<= p> Defence Research Agency (DERA). Project Leader: Dr. Alan = Haskell. DERA operates the 13 m X-band facilities at West Freugh. Data = collection technology at West Freugh uses direct recording to computer = to minimise costs, and allows for advances in data technology to be = exploited with the minimum of new investment. DERA TT&C = facilities, currently at Lasham, are being consolidated on the West = Freugh site to further reduce operational costs. Recent experience of = DERA TT&C includes the full operation of the DERA STRV satellites = using CCSDS TT&C standards. The operation includes the use of links= to the NASA Deep Space Network for operations out of reach of the UK. = Links have been developed to NRSC to support ERS and Radarsat operation = and exploitation.

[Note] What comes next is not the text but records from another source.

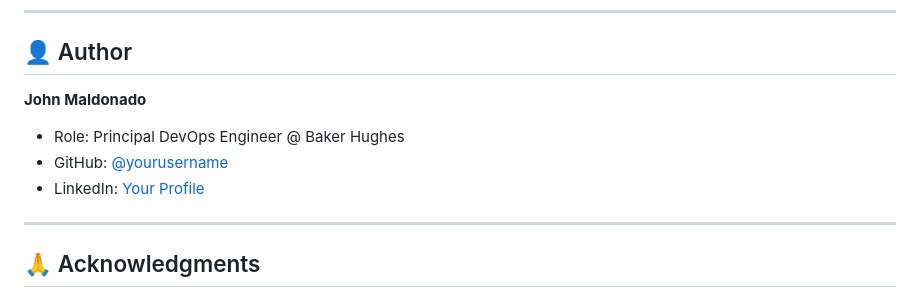
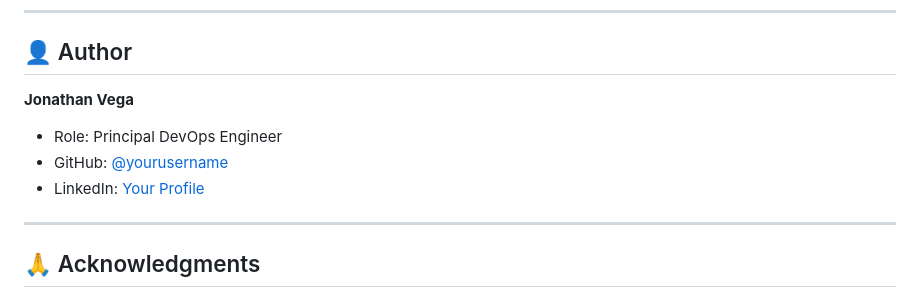
Before and after one commit to JohnMaldonado/-assignment-6-docker-compose-multi-tier-app, a Markdown page: README.md, the part around the change. Rendered like a GitHub page.

```diff
--- a/README.md
+++ b/README.md
@@ -456,10 +456,10 @@ This project is part of a DevOps learning assignment and is available for educat
 
 ## 👤 Author
 
-**John Maldonado**
-- Role: Principal DevOps Engineer @ Baker Hughes
-- GitHub: [@yourusername](https://github.com/yourusername)
-- LinkedIn: [Your Profile](https://linkedin.com/in/yourprofile)
+**Jonathan Vega**
+- Role: Principal DevOps Engineer
+- GitHub: [@yourusername](https://github.com/JohnMaldonado)
+- LinkedIn: [Your Profile](https://linkedin.com/)
 
 ---
 
```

National Remote Sensing Centre = Ltd. (NRSC). Project Leader: N. Veck. NRSC is one of the world = leading suppliers of Earth Observation imagery, products and services. = It has divisions supporting Oil, Gas and Minerals; Agriculture and = Environment, Airborne Data Applications, and Applied Information = Systems (AIS). AIS specialise in space-related data processing, ground = segment development and archiving systems. NRSC hosts the UK Processing = and Archiving Facility (UK-PAF) of the ERS Ground Segment, forming the = primary archive for ERS Kiruna data, and secondary archive for = low-bit-rate data. It is responsible for the production of the ERS = waveform product (WAP). It has developed the ENVISAT Archive Reference = Facility as part of the ENVISAT Payload Data System, and is preparing = to implement the UK Processing and Archiving Centre for ENVISAT data = products.